January 2006

Author(s)

Michael A. Stegman, Roberto G. Quercia, Walter R. Davis

Housing policy should be broadened to address the problems of working families as well as those of the poor, especially when dealing with problems arising from rapid economic growth.

In this study, we present an analysis of the impacts of high tech economic growth on the incidence of critical housing problems among all households and among moderate-income working families in major metropolitan areas. We rely on data from the 1999 American Housing Survey, supplemented with data from the State of the Cities 2000, Landis and Elmer (2001), and Burby et al. (2000).

Overall, we found that the level of high tech activity impacts, positively and significantly, the incidence of critical housing problems for all households and for moderate-income working households, regardless of tenure.

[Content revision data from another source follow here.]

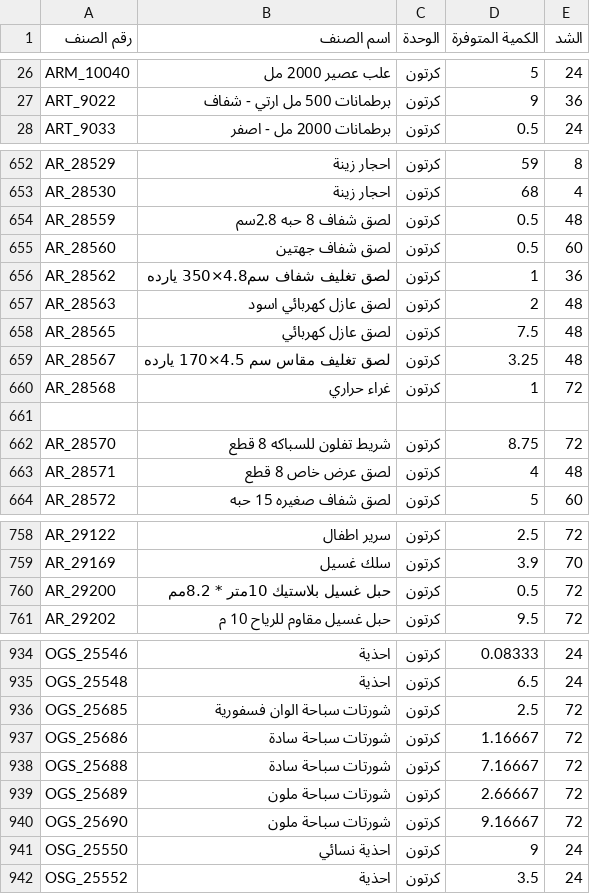
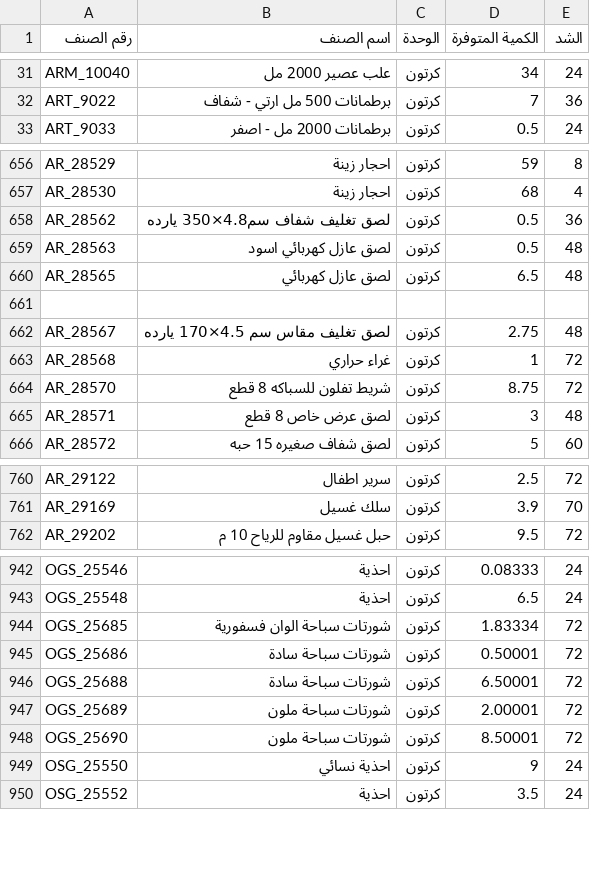
Before and after one commit to al-hzmi/inventory-system, a TSV file: data/jeddah.tsv, drawn as a sheet; only a part is shown, gaps mark what is left out; removed rows and columns are numbered as before the commit, all else as after; the diff covers the shown part only; the diff names each change by its address in the sheet, - before the commit and + after, or states it on an @@ line.

```diff
--- a/data/jeddah.tsv
+++ b/data/jeddah.tsv
-D31 (الكمية المتوفرة): 5
+D31 (الكمية المتوفرة): 34
-D32 (الكمية المتوفرة): 9
+D32 (الكمية المتوفرة): 7
-row 654: AR_28559 | لصق شفاف 8 حبه 2.8سم | كرتون | 0.5 | 48
-row 655: AR_28560 | لصق شفاف جهتين | كرتون | 0.5 | 60
-D658 (الكمية المتوفرة): 1
+D658 (الكمية المتوفرة): 0.5
-D659 (الكمية المتوفرة): 2
+D659 (الكمية المتوفرة): 0.5
-D660 (الكمية المتوفرة): 7.5
+D660 (الكمية المتوفرة): 6.5
+row 661: (empty)
-D662 (الكمية المتوفرة): 3.25
+D662 (الكمية المتوفرة): 2.75
-row 661: (empty)
-D665 (الكمية المتوفرة): 4
+D665 (الكمية المتوفرة): 3
-row 760: AR_29200 | حبل غسيل بلاستيك 10متر * 8.2مم | كرتون | 0.5 | 72
-D944 (الكمية المتوفرة): 2.5
+D944 (الكمية المتوفرة): 1.83334
-D945 (الكمية المتوفرة): 1.16667
+D945 (الكمية المتوفرة): 0.50001
-D946 (الكمية المتوفرة): 7.16667
+D946 (الكمية المتوفرة): 6.50001
-D947 (الكمية المتوفرة): 2.66667
+D947 (الكمية المتوفرة): 2.00001
-D948 (الكمية المتوفرة): 9.16667
+D948 (الكمية المتوفرة): 8.50001
```
Also changed, not shown: 32 added rows, 21 removed rows and 35 edited cells elsewhere in this file.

Consistent with anecdotal information about the problems of working families, we found stronger impacts on moderate-income working households than on all households.

We conclude that housing policy should be broadened to address the problems of working families as well as those of the poor, especially when dealing with problems arising from rapid economic growth.


Topics(s): Affordable Homeownership, Housing Policy, Mortgage Finance